Of course, if governments give out the billions of public dollars required to actually build another reactor, there will be some employment but that would happen in any environment where public funds are being used to develop new industrial initiatives.
But Vickers really shows he can parrot the nuclear industry mantra when he claims “solar and wind are intermittent.” Well, yes, the sun thankfully shines some days and not others, and the wind sometimes is less strong on some days in different parts of the province…
… And the Point Lepreau nuclear generating station is down for many days at a time, often, for repairs, and is down weeks every year for scheduled maintenance, and was down for more than three years for its refurbishment. Unlike a solar panel or windmill, a nuclear generator cannot be re-started quickly; it takes many days to get the reaction started again once it has been stopped.
Ignoring the innovations occurring in effective energy storage capabilities is a convenient way to dismiss renewable energy alternatives to nuclear energy. The development and effective management of smart micro-grids connecting individual and community energy production sites makes it possible to operate an effective province-wide energy supply network in New Brunswick. These energy solutions are available today. We do not need to wait 15 years.
Country after country around the world is walking away from nuclear reactors due to their high costs, cost over-runs, lengthy construction time, expensive security and safety requirements and dangerous waste products requiring long term management and maintenance. These reactors are anything but “clean, safe and low-cost.”
Another myth Vickers promotes in his opinion piece is that the proposed New Brunswick SMNRs “produce minimal waste and can even reduce the volume of existing nuclear waste.”

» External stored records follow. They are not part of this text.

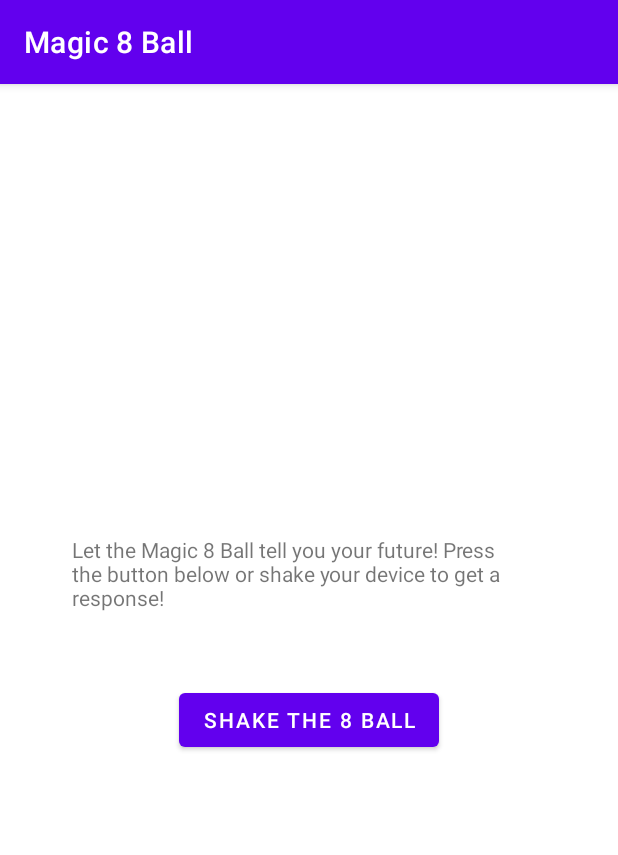
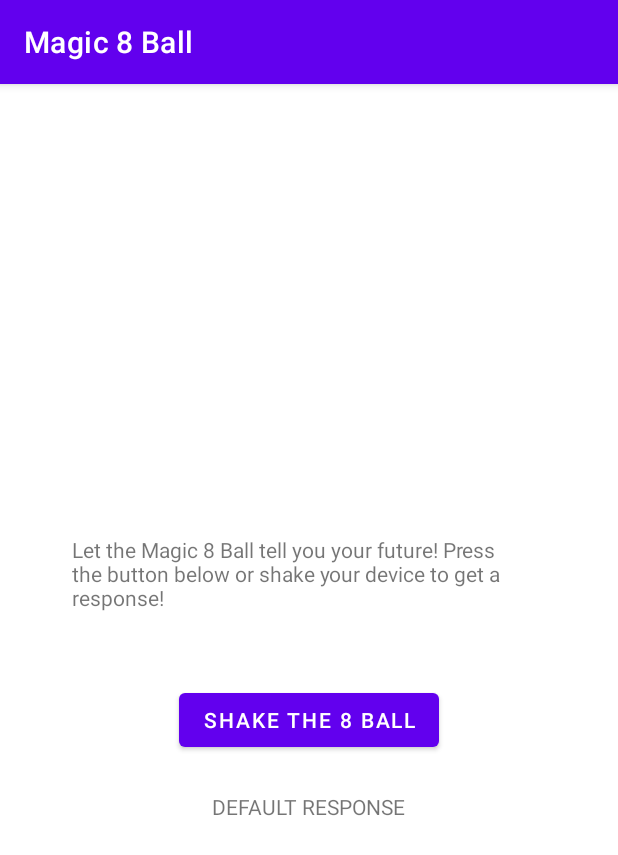
Before and after one commit to Aquizi/Magic8Ball, an Android app: the screen it shows after launch (MainActivity), on a phone screen of 412 x 824 dp. Shown: the top 855 px of the screen. Run offline under Robolectric (Android 15) with nearby library versions, the phone set to English and light mode, and no system bars.

Commit message:
Some viewmodel progress

```diff
--- a/app/src/main/java/com/bignerdranch/android/magic8ball/MainActivity.kt
+++ b/app/src/main/java/com/bignerdranch/android/magic8ball/MainActivity.kt
@@ -2,10 +2,8 @@ package com.bignerdranch.android.magic8ball
 
 import androidx.appcompat.app.AppCompatActivity
 import android.os.Bundle
-import android.view.View
 import android.widget.Button
 import android.widget.TextView
-import androidx.lifecycle.ViewModelProvider
 import androidx.lifecycle.ViewModelProviders
 
 class MainActivity : AppCompatActivity() {
@@ -21,11 +19,12 @@ class MainActivity : AppCompatActivity() {
         super.onCreate(savedInstanceState)
         setContentView(R.layout.activity_main)
 
-        val provider: ViewModelProvider = ViewModelProviders.of(this)
-        val magic8BallViewModel = provider.get(Magic8BallViewModel::class.java)
+        ViewModelProviders.of(this).get(Magic8BallViewModel::class.java)
 
         triggerButton = findViewById(R.id.trigger_button)
         responseTextView = findViewById(R.id.response_text)
+
+        //responseTextView.setText(magic8BallViewModel.currentResponseText)
 
         triggerButton.setOnClickListener {
             getResponse()
@@ -35,7 +34,6 @@ class MainActivity : AppCompatActivity() {
    private fun getResponse(){
         val responseTextResId = magic8BallViewModel.currentResponseText
         responseTextView.setText(responseTextResId)
-        responseTextView.visibility = View.VISIBLE
     }
 
 }
--- a/app/src/main/res/layout-land/activity_main.xml
+++ b/app/src/main/res/layout-land/activity_main.xml
@@ -25,6 +25,6 @@
         android:padding="24dp"
         android:layout_marginBottom="48dp"
         android:text="@string/response_text"
-        android:visibility="invisible"/>
+        />
 
 </FrameLayout>
--- a/app/src/main/res/layout/activity_main.xml
+++ b/app/src/main/res/layout/activity_main.xml
@@ -24,7 +24,7 @@
         android:layout_gravity="center"
         android:padding="24dp"
         android:text="@string/response_text"
-        android:visibility="invisible"/>
+        />
 
 
 </LinearLayout>
```
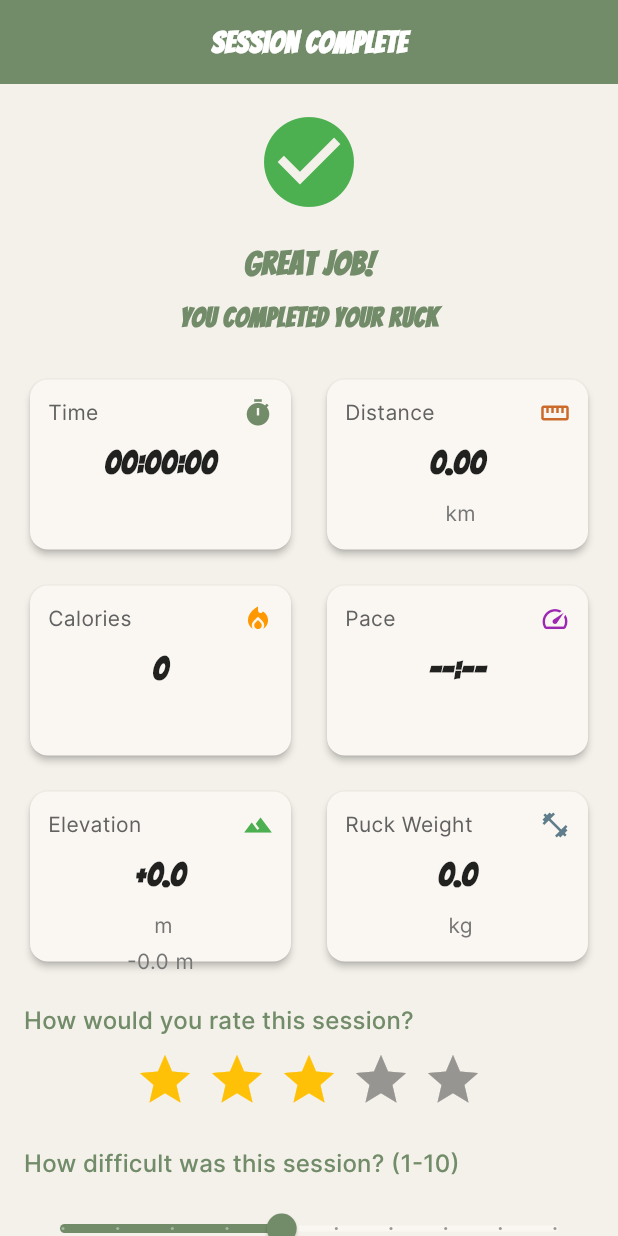
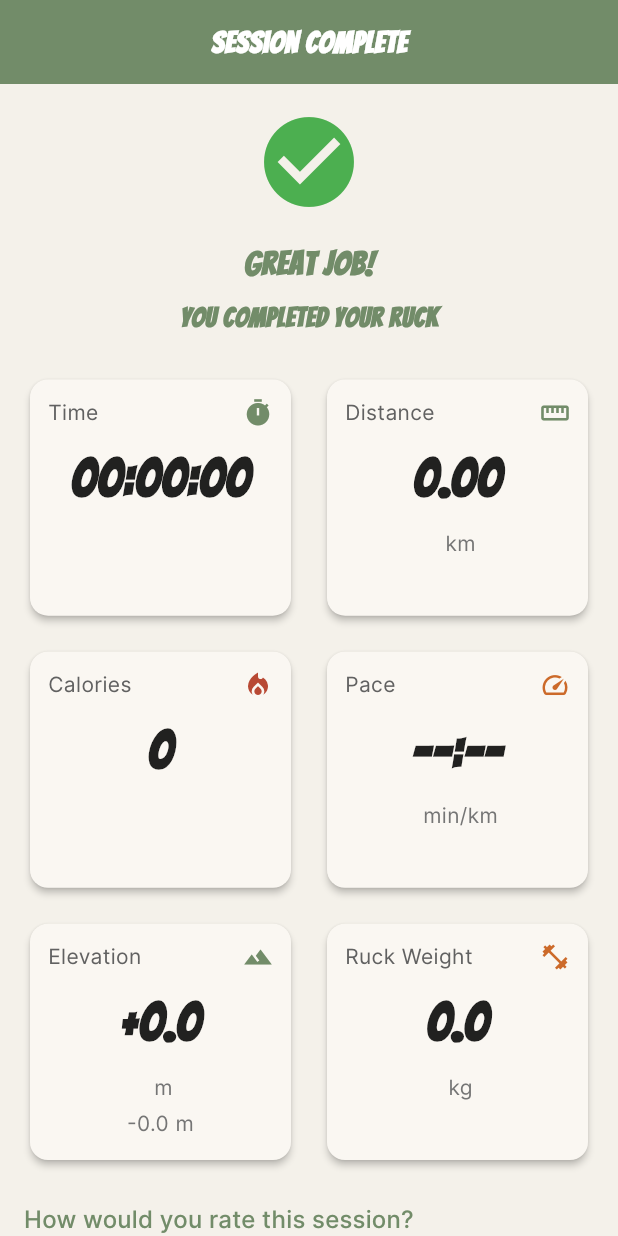
Before and after one commit to orourkera/go-ruck-yourself, a Flutter app: the SessionCompleteScreen screen opened directly with empty values, on a phone screen of 412 x 824 dp. Run offline on Flutter 3.47's test engine with Material 3 defaults, Android fonts, the phone set to English and light mode, and no system bars; drawn by our look-alikes of flutter_rating_bar; our stand-ins replace bloc, dio, equatable, firebase_analytics, firebase_core, flutter_bloc and 6 more; accounts and stored records are empty; network calls fail.

Commit message:
feat: add rating, perceived exertion, and tags to session completion; UI improvements for stat cards and timer display

```diff
--- a/rucking_app/lib/features/ruck_session/presentation/screens/session_complete_screen.dart
+++ b/rucking_app/lib/features/ruck_session/presentation/screens/session_complete_screen.dart
@@ -119,6 +119,9 @@ class _SessionCompleteScreenState extends State<SessionCompleteScreen> {
       'final_elevation_gain': widget.elevationGain,
       'final_elevation_loss': widget.elevationLoss,
       'final_average_pace': widget.distance > 0 ? (widget.duration.inSeconds / 60 / widget.distance) : null,
+      'rating': _rating,
+      'perceived_exertion': _perceivedExertion,
+      'tags': _selectedTags,
     };
 
     // Remove null values (especially if average pace is not computable)
@@ -213,33 +216,43 @@ class _SessionCompleteScreenState extends State<SessionCompleteScreen> {
                   crossAxisCount: 2,
                   crossAxisSpacing: 16,
                   mainAxisSpacing: 16,
-                  childAspectRatio: 1.5,
+                  childAspectRatio: 1.1,
                   children: [
                     StatCard(
                       title: 'Time',
                       value: _formatDuration(widget.duration),
                       icon: Icons.timer,
                       color: AppColors.primary,
+                      centerContent: true,
+                      valueFontSize: 36,
                     ),
                     StatCard(
                       title: 'Distance',
                       value: preferMetric
-                          ? '${widget.distance.toStringAsFixed(2)} km'
-                          : '${(widget.distance * 0.621371).toStringAsFixed(2)} mi',
+                          ? widget.distance.toStringAsFixed(2) + ' km'
+                          : (widget.distance * 0.621371).toStringAsFixed(2) + ' mi',
                       icon: Icons.straighten,
-                      color: AppColors.secondary,
+                      color: AppColors.primary,
+                      centerContent: true,
+                      valueFontSize: 36,
                     ),
                     StatCard(
                       title: 'Calories',
-                      value: '${widget.caloriesBurned}',
+                      value: widget.caloriesBurned.toString(),
                       icon: Icons.local_fire_department,
-                      color: Colors.orange,
+                      color: AppColors.accent,
+                      centerContent: true,
+                      valueFontSize: 36,
                     ),
                     StatCard(
                       title: 'Pace',
-                      value: _formatPace(),
+                      value: preferMetric
+                          ? _formatPace() + ' min/km'
+                          : _formatPace() + ' min/mi',
                       icon: Icons.speed,
-                      color: Colors.purple,
+                      color: AppColors.secondary,
+                      centerContent: true,
+                      valueFontSize: 36,
                     ),
                     StatCard(
                       title: 'Elevation',
@@ -250,15 +263,19 @@ class _SessionCompleteScreenState extends State<SessionCompleteScreen> {
                           ? '-${widget.elevationLoss.toStringAsFixed(1)} m'
                           : '-${(widget.elevationLoss * 3.28084).toStringAsFixed(1)} ft',
                       icon: Icons.terrain,
-                      color: Colors.green,
+                      color: AppColors.success,
+                      centerContent: true,
+                      valueFontSize: 36,
                     ),
                     StatCard(
                       title: 'Ruck Weight',
                       value: preferMetric
-                          ? '${widget.ruckWeight.toStringAsFixed(1)} kg'
-                          : '${(widget.ruckWeight * 2.20462).toStringAsFixed(1)} lbs',
+                          ? widget.ruckWeight.toStringAsFixed(1) + ' kg'
+                          : (widget.ruckWeight).toStringAsFixed(1) + ' lbs',
                       icon: Icons.fitness_center,
-                      color: Colors.blueGrey,
+                      color: AppColors.secondary,
+                      centerContent: true,
+                      valueFontSize: 36,
                     ),
                   ],
                 ),
--- a/rucking_app/lib/shared/widgets/stat_card.dart
+++ b/rucking_app/lib/shared/widgets/stat_card.dart
@@ -8,6 +8,8 @@ class StatCard extends StatelessWidget {
   final String? secondaryValue;
   final IconData icon;
   final Color color;
+  final bool centerContent;
+  final double valueFontSize;
 
   const StatCard({
     Key? key,
@@ -16,6 +18,8 @@ class StatCard extends StatelessWidget {
     this.secondaryValue,
     required this.icon,
     required this.color,
+    this.centerContent = false,
+    this.valueFontSize = 28,
   }) : super(key: key);
 
   @override
@@ -39,7 +43,7 @@ class StatCard extends StatelessWidget {
       child: Padding(
         padding: const EdgeInsets.all(12.0),
         child: Column(
-          crossAxisAlignment: CrossAxisAlignment.start,
+          crossAxisAlignment: centerContent ? CrossAxisAlignment.center : CrossAxisAlignment.start,
           children: [
             // Title and icon
             Row(
@@ -68,6 +72,7 @@ class StatCard extends StatelessWidget {
                   style: AppTextStyles.headline4.copyWith(
                     fontWeight: FontWeight.bold,
                     color: Colors.black87,
+                    fontSize: valueFontSize,
                   ),
                   textAlign: TextAlign.center,
                 ),
--- a/rucking_app/pubspec.yaml
+++ b/rucking_app/pubspec.yaml
@@ -16,7 +16,7 @@ publish_to: 'none'
 # https://developer.apple.com/library/archive/documentation/General/Reference/InfoPlistKeyReference/Articles/CoreFoundationKeys.html
 # In Windows, build-name is used as the major, minor, and patch parts
 # of the product and file versions while build-number is used as the build suffix.
-version: 1.0.0+1
+version: 1.0.0+2
 
 environment:
   sdk: '>=3.0.0 <4.0.0'
@@ -62,6 +62,7 @@ dependencies:
   json_serializable: ^6.9.4
   firebase_core: ^2.27.0
   firebase_analytics: ^10.8.0
+  keyboard_actions: ^4.2.0
 
 dev_dependencies:
   flutter_test:
```
Also changed, not shown: rucking_app/lib/features/auth/presentation/screens/register_screen.dart (+37 -1 lines), rucking_app/lib/features/profile/presentation/screens/profile_screen.dart (+0 -12 lines), rucking_app/lib/features/ruck_session/presentation/screens/active_session_screen.dart (+46 -5 lines), rucking_app/lib/features/ruck_session/presentation/screens/home_screen.dart (+4 -3 lines), rucking_app/lib/features/splash/presentation/screens/splash_screen.dart (+18 -8 lines), rucking_app/pubspec.lock.
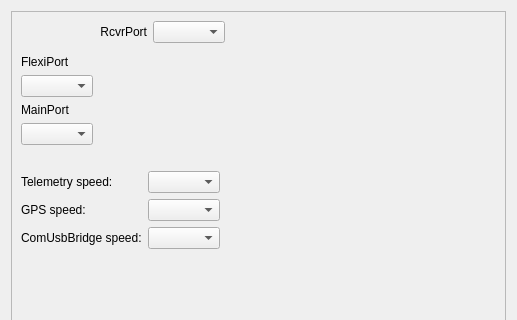
This is ground/openpilotgcs/src/plugins/config/cc_hw_settings.ui in openpilot/OpenPilot as Qt 5 draws it before an edit; both pictures show x 0 to 517 and y 0 to 320 of the 517 by 487 pixel window. The edited form follows.
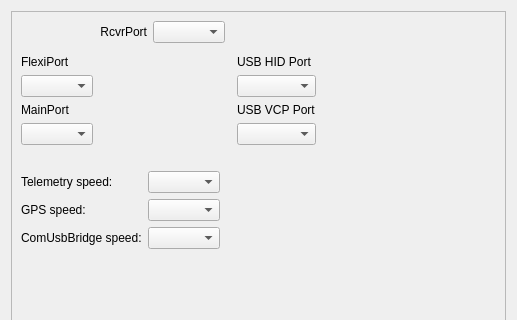
This is the edited form. Icons and pictures are not drawn.

Commit message: hwsettings: add HID and VCP config to hwsettings gui

The edit to the form file:
```diff
--- a/ground/openpilotgcs/src/plugins/config/cc_hw_settings.ui
+++ b/ground/openpilotgcs/src/plugins/config/cc_hw_settings.ui
@@ -71,7 +71,7 @@
           </property>
          </widget>
         </item>
-        <item row="1" column="4">
+        <item row="1" column="5">
          <spacer name="horizontalSpacer_2">
           <property name="orientation">
            <enum>Qt::Horizontal</enum>
@@ -84,6 +84,32 @@
           </property>
          </spacer>
         </item>
+        <item row="1" column="4">
+         <widget class="QLabel" name="label_8">
+          <property name="text">
+           <string>USB HID Port</string>
+          </property>
+          <property name="alignment">
+           <set>Qt::AlignBottom|Qt::AlignLeading|Qt::AlignLeft</set>
+          </property>
+         </widget>
+        </item>
+        <item row="2" column="4">
+         <widget class="QComboBox" name="cbUsbHid"/>
+        </item>
+        <item row="3" column="4">
+         <widget class="QLabel" name="label_9">
+          <property name="text">
+           <string>USB VCP Port</string>
+          </property>
+          <property name="alignment">
+           <set>Qt::AlignBottom|Qt::AlignLeading|Qt::AlignLeft</set>
+          </property>
+         </widget>
+        </item>
+        <item row="4" column="4">
+         <widget class="QComboBox" name="cbUsbVcp"/>
+        </item>
         <item row="0" column="1">
          <widget class="QLabel" name="label_7">
           <property name="text">
```
The commit also changes 1 other file.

The new radioactive waste produced by the proposed new reactors is even more highly toxic and therefore even more risky to manage and secure. Are these the type of experiments New Brunswickers desire on the shores of the Bay of Fundy?
The corporate sales job pushed on New Brunswickers by the nuclear industry and its political allies is now becoming an election issue.
Hopefully voters will ask their candidates to state their position on the development of new nuclear reactors on shores of the Bay of Fundy.
They should also ask for their position on investing in local and regional renewable energy solutions that are proven and working today.
But probably the most important question to ask political candidates is: What will we tell our children and future generations about the responsibility and legacy of these radioactive wastes that have to be maintained and secured for thousands of years into the future?
Brian Beaton is a writer and the calendar coordinator for the NB Media Co-op.